The Bank of England (BofE) published detailed data and other requirements for securitizations to remain eligible under its discount window.
The new requirements will come into force from December 1, 2011. Bonds not meeting the criteria may still be permitted with an additional haircut that increases by five percentage points each month until December 1, 2012. This is when all securities are expected to comply.
Last week, the BofE extended the range of collateral eligible for the Discount Window Facility to include portfolios of loans to individuals and nonbanking companies as well.
According to Royal Bank of Scotland (RBS) analysts, the current compliance among U.K. master trusts is between 50% and 70%.
In addition to the asset class specific requirements, there is a universal requirement for the full documentation related to the transaction to be available on a Web site.
The required documents include the prospectus and all closing documents such as swap documentation, the asset sale, servicing, administration, cash management, account bank, GIC, liquidity facility and sub-loan agreements, trust deeds and any other documents referenced in the public documents or that could have an impact on the cash flows in the transaction.
These requirements will also be applied to private deals where they are from the same program or could have an impact on cash flows; the only concession being that certain commercially sensitive terms may be redacted from private deal documents where these have no bearing on the cash flows in the relevant transaction.

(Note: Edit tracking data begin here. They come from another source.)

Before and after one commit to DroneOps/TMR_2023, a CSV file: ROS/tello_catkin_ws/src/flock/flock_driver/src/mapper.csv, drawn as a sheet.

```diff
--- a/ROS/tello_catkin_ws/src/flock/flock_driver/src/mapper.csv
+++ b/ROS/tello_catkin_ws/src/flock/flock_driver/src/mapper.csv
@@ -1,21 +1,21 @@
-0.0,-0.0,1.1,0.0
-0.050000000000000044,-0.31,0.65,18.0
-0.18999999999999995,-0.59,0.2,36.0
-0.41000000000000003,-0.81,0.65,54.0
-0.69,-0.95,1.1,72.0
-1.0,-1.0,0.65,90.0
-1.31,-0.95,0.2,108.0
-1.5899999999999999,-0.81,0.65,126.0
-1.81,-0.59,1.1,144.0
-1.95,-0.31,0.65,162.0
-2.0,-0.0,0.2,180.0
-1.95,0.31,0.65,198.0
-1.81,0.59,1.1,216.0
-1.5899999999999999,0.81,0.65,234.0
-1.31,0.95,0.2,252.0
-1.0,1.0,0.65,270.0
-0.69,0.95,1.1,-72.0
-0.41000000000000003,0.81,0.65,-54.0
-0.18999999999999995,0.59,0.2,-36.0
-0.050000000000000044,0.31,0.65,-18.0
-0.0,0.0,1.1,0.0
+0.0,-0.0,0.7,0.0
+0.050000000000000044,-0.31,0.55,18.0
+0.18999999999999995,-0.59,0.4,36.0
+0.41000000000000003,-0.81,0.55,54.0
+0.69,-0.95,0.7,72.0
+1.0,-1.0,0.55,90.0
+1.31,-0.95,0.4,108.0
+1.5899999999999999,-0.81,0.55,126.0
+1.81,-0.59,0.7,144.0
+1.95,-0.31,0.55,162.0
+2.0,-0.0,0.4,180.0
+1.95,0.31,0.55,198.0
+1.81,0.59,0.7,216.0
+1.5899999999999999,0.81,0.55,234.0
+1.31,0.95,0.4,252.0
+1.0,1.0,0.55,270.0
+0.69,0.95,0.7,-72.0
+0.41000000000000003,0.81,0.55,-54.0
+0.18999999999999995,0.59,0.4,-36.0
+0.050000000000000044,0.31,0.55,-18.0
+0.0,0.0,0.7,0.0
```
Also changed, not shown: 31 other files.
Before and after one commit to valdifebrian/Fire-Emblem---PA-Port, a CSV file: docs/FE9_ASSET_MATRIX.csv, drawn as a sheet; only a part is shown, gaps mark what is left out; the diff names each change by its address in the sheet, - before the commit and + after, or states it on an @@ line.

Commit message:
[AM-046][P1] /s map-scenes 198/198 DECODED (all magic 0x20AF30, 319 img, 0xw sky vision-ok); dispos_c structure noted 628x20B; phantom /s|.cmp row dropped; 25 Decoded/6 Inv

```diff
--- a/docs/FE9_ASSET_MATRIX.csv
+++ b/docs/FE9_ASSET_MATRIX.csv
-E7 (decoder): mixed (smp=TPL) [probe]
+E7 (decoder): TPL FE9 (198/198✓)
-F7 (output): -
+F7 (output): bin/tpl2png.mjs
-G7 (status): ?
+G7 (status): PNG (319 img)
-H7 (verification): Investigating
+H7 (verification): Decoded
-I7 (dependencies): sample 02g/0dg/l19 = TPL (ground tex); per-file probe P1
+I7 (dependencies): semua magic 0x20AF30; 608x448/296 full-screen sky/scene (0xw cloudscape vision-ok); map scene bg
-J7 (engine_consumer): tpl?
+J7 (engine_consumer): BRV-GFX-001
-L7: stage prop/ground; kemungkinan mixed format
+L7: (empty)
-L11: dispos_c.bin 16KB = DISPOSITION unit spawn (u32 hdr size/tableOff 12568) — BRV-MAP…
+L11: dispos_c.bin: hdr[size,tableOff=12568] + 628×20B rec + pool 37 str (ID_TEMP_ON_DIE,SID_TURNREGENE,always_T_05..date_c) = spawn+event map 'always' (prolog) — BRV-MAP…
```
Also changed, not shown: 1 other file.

The only explicit exclusion from these requirements is for legal opinions.
"In our opinion these proposals are positive for the market in the longer term." RBS analysts said. "The vastly greater quantity and increased standardization of data should allow investors to gain a better of deals more easily, more accurate comparison of deal performance, to allow analysis of the underlying collateral to a far greater level of sophistication and to enable better scrutiny over how deals are managed."

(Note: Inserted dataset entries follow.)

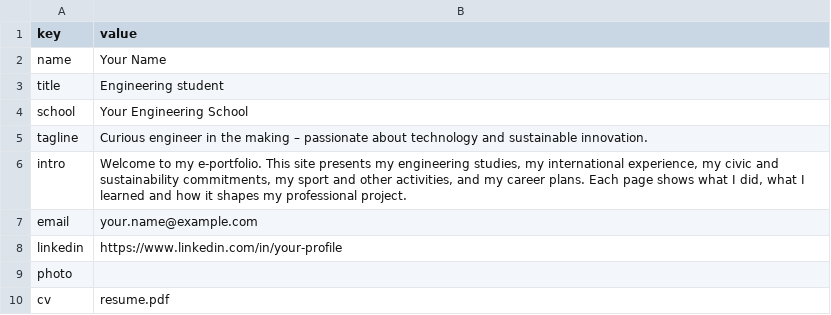
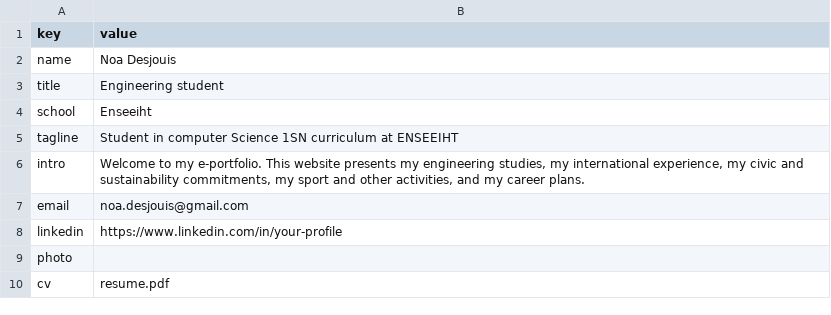
Before and after one commit to noa-desjouis/e-portfolio, a CSV file: profile.csv, drawn as a sheet.

```diff
--- a/profile.csv
+++ b/profile.csv
@@ -1,8 +1,8 @@
 key,value
-name,Your Name
+name,Noa Desjouis
 title,Engineering student
-school,Your Engineering School
-tagline,Curious engineer in the making – passionate about technology and sustainable innovation.
-intro,"Welcome to my e-portfolio. This site presents my engineering studies, my international experience, my civic and sustainability commitments, my sport and other activities, and my career plans. Each page shows what I did, what I learned and how it shapes my professional project."
-email,your.name@example.com
+school, Enseeiht
+tagline, Student in computer Science 1SN curriculum at ENSEEIHT
+intro,"Welcome to my e-portfolio. This website presents my engineering studies, my international experience, my civic and sustainability commitments, my sport and other activities, and my career plans."
+email,noa.desjouis@gmail.com
 linkedin,https://www.linkedin.com/in/your-profile
```
Also changed, not shown: courses.csv, 3 other files.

However, analysts noted that the new requirements come with significant challenges and increased implementation costs, which will inevitably fall impact sponsors of covered bond programs and RMBS.

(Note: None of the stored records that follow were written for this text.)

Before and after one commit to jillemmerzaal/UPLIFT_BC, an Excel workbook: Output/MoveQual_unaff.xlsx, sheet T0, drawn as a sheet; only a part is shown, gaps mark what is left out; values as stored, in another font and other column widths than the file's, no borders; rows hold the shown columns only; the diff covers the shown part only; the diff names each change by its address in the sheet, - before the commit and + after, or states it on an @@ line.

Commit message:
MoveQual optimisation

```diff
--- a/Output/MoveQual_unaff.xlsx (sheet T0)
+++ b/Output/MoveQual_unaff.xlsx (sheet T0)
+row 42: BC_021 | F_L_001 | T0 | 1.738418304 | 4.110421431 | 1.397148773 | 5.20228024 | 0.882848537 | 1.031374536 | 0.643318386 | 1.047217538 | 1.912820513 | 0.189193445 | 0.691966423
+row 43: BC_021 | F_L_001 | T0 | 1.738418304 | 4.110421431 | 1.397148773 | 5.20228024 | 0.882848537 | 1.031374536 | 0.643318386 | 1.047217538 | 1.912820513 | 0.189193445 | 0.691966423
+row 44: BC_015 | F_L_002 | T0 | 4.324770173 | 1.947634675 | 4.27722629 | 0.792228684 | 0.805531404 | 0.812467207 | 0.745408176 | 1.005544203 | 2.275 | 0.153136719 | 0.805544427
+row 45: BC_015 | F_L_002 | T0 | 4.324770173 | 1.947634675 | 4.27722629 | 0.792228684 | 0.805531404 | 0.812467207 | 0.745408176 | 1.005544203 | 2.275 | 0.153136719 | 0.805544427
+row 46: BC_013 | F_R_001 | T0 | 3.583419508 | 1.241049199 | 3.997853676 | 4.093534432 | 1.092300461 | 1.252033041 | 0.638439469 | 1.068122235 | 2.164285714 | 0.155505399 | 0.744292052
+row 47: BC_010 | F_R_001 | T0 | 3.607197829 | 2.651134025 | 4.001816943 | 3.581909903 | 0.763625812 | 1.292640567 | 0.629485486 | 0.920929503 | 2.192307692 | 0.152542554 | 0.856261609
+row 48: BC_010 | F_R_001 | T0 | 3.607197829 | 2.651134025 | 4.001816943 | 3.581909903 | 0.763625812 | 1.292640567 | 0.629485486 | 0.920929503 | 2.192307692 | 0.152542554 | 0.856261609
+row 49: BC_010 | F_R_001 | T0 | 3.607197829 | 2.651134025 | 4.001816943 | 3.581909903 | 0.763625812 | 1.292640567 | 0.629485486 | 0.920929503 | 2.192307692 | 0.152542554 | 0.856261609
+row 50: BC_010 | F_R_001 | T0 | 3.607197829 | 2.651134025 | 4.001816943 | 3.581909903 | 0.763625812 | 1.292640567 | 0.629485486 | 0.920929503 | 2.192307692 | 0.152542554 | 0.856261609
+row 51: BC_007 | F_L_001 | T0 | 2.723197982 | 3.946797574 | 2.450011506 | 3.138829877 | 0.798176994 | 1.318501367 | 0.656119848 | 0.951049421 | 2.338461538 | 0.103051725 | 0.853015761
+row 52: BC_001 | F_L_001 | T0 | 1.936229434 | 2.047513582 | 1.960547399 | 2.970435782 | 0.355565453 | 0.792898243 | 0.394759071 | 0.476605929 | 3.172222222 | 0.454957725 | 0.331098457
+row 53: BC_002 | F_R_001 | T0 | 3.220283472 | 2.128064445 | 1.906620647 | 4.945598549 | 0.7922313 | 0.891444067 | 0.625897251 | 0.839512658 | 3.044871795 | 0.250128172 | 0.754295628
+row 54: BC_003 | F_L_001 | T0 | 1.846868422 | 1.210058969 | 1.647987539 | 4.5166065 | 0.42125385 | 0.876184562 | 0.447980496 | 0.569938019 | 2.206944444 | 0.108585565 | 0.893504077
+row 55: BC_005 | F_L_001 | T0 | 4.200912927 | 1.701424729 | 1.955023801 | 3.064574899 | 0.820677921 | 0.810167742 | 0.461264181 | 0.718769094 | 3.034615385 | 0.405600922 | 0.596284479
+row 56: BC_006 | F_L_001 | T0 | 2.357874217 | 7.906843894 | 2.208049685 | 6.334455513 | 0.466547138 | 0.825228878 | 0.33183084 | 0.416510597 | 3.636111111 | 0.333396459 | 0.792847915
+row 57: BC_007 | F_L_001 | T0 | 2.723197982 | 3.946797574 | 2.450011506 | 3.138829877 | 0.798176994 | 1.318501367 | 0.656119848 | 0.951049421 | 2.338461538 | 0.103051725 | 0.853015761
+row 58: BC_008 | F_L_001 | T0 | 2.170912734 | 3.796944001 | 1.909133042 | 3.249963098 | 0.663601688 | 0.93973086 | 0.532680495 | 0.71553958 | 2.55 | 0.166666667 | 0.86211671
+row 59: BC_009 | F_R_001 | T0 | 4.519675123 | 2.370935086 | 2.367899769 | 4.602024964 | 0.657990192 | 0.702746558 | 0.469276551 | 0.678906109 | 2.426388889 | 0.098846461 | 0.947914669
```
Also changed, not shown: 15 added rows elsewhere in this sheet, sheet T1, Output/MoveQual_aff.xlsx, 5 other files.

"The European Central Bank has yet to publish its requirements but it looks likely that there requirements for U.K. entities will end up being notably more stringent than in the Euro area, which would certainly not be a level playing field," RBS analysts noted.